• [DATA LISTING]:
=======
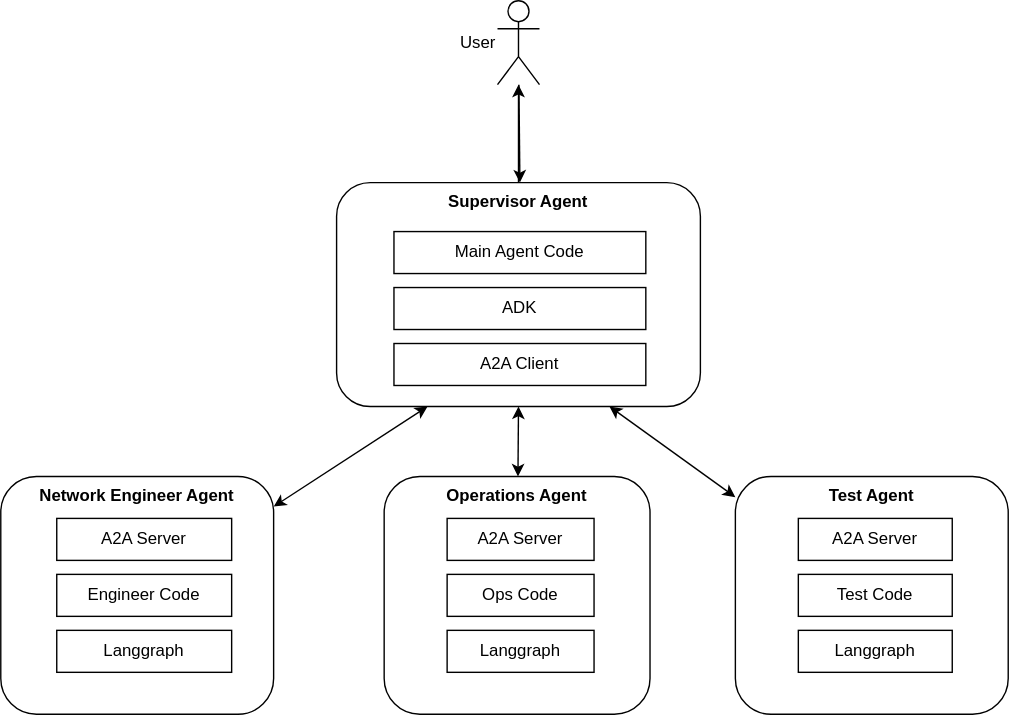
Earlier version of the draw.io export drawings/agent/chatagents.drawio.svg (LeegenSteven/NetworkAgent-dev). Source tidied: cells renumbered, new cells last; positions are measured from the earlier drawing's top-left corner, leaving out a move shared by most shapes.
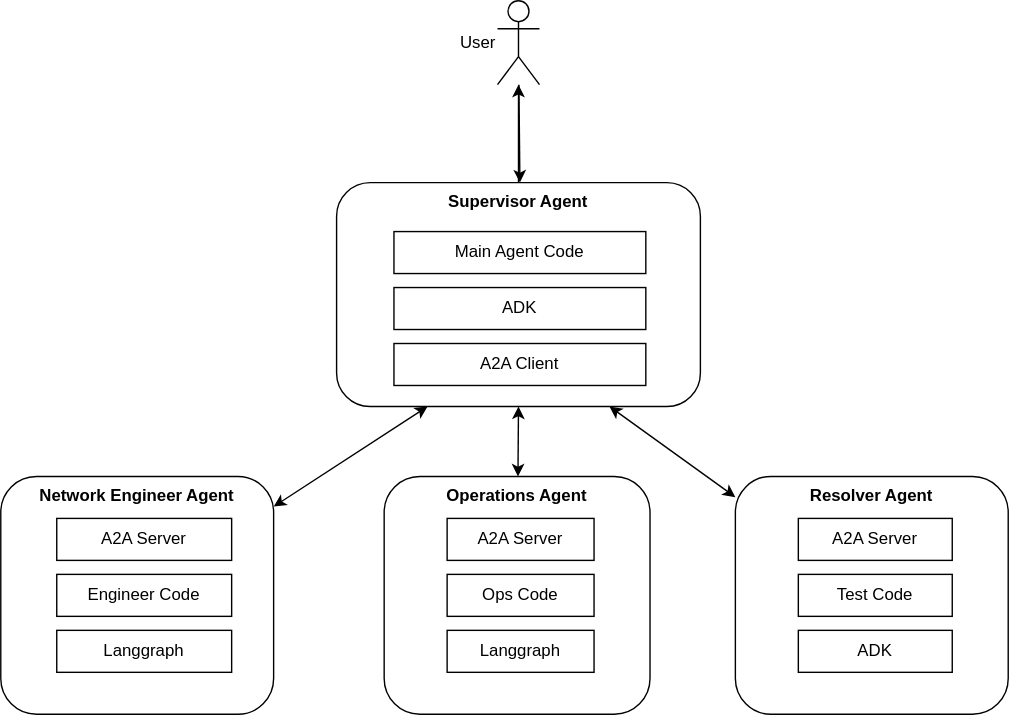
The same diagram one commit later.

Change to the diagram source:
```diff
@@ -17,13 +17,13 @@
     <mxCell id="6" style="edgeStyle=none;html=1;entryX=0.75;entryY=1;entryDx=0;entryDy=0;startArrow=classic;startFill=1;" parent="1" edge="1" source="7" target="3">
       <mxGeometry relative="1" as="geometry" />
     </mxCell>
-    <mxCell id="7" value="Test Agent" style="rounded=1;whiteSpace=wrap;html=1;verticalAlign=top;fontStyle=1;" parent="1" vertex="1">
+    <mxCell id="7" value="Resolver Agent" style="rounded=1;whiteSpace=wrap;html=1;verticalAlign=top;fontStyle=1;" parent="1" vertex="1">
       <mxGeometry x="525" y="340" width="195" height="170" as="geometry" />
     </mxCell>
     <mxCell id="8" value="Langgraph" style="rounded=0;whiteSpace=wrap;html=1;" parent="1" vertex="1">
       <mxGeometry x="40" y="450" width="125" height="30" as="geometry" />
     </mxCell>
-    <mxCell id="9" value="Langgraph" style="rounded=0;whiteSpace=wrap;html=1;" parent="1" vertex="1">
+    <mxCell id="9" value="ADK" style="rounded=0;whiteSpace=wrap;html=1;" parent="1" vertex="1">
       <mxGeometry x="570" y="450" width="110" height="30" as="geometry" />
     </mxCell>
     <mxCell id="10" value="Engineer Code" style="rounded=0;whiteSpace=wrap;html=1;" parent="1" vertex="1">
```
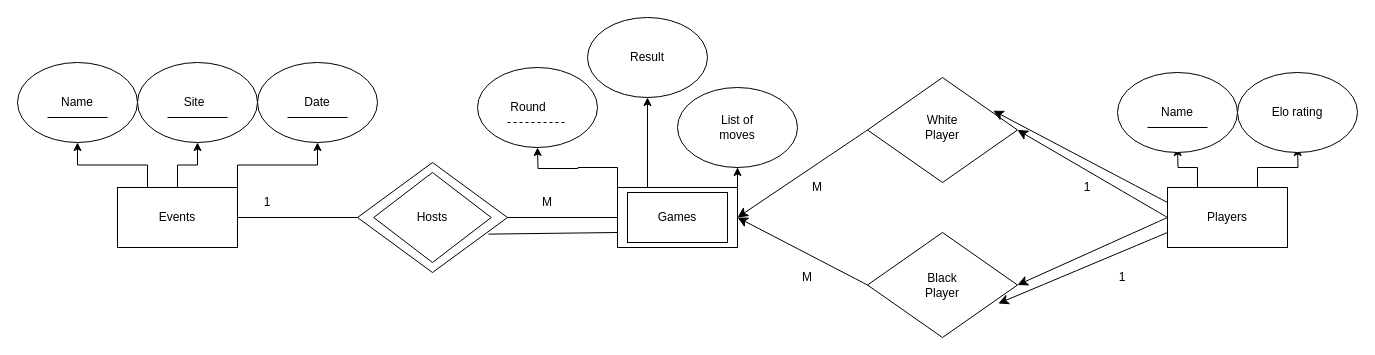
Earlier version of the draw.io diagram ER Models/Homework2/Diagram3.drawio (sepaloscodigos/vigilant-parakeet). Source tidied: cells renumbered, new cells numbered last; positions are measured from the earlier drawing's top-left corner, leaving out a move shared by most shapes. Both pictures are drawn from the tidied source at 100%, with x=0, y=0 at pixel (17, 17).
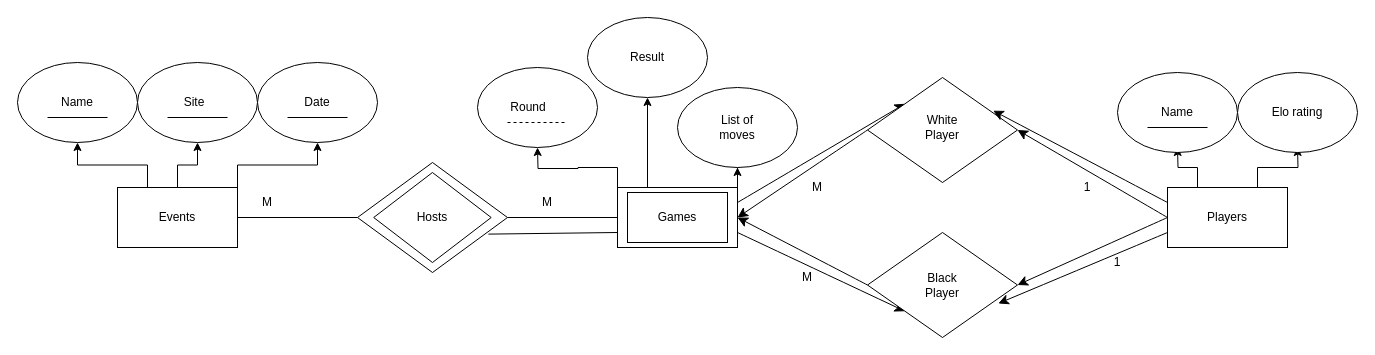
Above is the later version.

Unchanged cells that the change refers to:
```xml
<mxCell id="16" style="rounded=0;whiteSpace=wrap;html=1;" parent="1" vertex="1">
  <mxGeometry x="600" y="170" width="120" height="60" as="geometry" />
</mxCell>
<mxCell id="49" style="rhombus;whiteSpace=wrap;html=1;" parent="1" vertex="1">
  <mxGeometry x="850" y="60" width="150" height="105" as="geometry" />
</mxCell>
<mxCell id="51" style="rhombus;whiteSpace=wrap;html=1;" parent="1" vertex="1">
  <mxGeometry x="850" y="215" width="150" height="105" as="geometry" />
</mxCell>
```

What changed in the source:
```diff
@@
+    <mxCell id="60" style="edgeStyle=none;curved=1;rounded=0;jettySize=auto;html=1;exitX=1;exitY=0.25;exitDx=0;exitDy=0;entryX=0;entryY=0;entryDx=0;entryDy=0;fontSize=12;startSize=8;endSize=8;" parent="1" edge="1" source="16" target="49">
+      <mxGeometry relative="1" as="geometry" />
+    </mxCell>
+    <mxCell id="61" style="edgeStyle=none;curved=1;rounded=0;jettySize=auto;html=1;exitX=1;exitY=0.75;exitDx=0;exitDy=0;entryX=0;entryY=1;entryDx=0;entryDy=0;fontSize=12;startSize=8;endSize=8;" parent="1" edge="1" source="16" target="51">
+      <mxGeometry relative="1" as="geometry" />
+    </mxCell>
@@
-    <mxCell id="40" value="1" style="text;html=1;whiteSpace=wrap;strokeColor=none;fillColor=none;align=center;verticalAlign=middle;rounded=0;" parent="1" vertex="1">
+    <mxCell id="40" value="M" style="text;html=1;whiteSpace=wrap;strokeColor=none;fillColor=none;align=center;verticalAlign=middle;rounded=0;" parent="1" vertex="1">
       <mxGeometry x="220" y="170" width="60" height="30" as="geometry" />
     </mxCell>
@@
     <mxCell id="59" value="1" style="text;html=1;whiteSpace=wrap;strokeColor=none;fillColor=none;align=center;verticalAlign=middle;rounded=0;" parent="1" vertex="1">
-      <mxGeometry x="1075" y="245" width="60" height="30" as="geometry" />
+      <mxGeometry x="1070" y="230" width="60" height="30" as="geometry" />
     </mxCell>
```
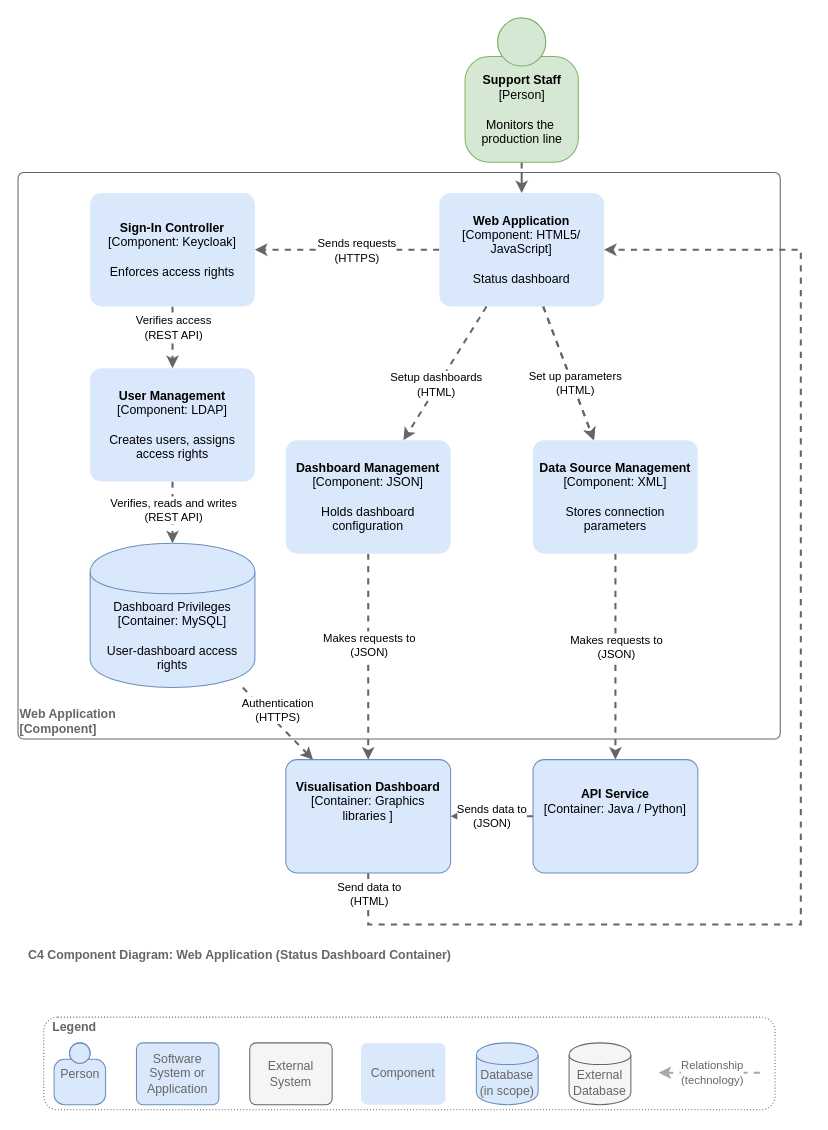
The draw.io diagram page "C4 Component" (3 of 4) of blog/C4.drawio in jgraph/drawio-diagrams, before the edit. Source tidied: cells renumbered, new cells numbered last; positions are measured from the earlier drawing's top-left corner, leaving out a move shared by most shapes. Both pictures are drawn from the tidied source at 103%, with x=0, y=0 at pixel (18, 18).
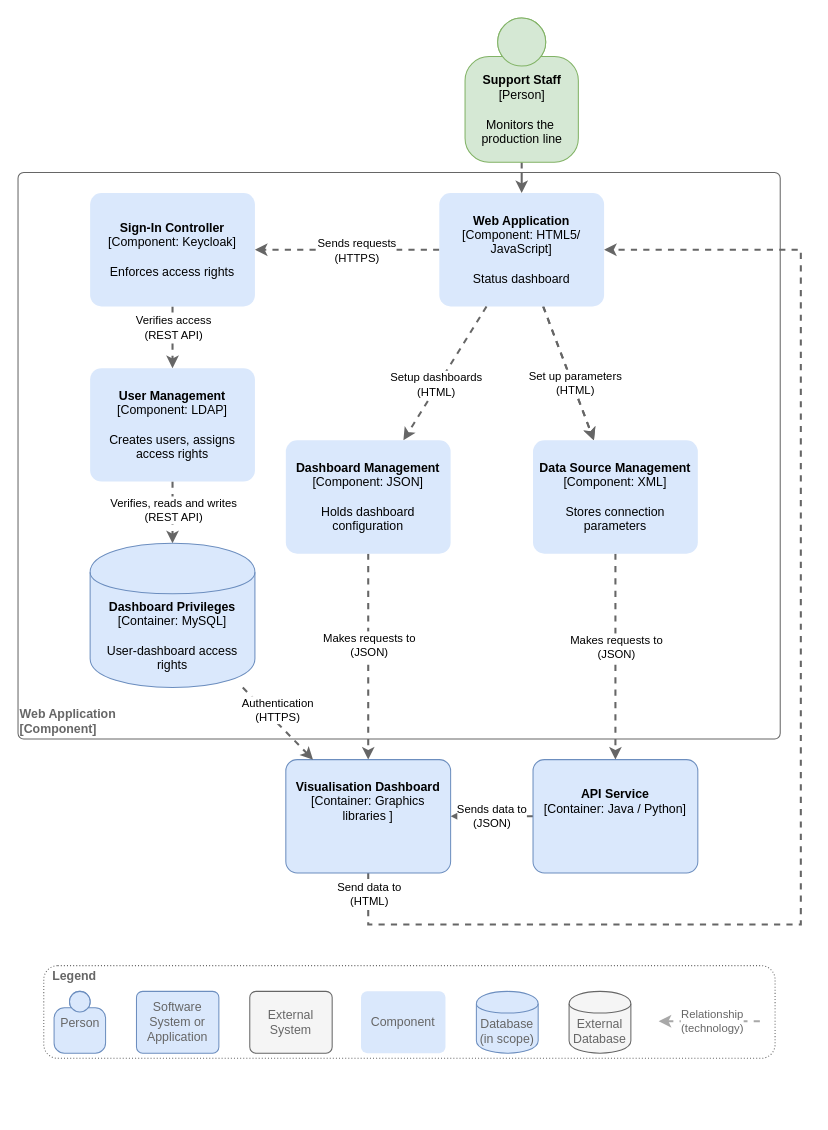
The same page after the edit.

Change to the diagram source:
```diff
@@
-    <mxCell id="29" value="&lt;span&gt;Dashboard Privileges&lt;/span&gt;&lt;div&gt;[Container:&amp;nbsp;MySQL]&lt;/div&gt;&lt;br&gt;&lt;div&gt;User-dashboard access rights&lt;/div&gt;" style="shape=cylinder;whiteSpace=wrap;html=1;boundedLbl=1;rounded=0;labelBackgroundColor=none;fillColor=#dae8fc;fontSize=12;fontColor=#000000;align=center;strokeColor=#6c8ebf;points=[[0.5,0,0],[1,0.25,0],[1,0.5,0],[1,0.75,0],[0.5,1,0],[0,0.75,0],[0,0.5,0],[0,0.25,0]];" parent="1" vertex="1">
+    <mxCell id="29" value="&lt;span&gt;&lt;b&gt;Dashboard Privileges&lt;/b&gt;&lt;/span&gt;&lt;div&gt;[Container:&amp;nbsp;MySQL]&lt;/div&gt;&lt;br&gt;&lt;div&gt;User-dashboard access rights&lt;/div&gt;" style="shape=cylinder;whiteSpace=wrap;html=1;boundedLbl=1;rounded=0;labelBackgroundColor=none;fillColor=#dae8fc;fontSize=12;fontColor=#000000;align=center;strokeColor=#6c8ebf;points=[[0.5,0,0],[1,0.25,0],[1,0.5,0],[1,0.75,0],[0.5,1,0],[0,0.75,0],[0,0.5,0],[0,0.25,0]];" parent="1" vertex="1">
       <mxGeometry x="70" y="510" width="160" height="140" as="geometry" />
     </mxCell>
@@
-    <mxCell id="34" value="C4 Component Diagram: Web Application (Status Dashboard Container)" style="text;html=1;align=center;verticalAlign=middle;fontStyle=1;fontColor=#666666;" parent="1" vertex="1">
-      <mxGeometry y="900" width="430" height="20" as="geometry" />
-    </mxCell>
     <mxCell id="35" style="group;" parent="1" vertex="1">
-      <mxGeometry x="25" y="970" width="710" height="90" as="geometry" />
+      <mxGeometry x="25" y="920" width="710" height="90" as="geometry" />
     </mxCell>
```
=======
• [WHAT THE TASK REQUIRES]:
Reproduce every line from the entries that holds the word "Langgraph".

• [ANSWER TO THE PROBLEM]:
     <mxCell id="8" value="Langgraph" style="rounded=0;whiteSpace=wrap;html=1;" parent="1" vertex="1">
-    <mxCell id="9" value="Langgraph" style="rounded=0;whiteSpace=wrap;html=1;" parent="1" vertex="1">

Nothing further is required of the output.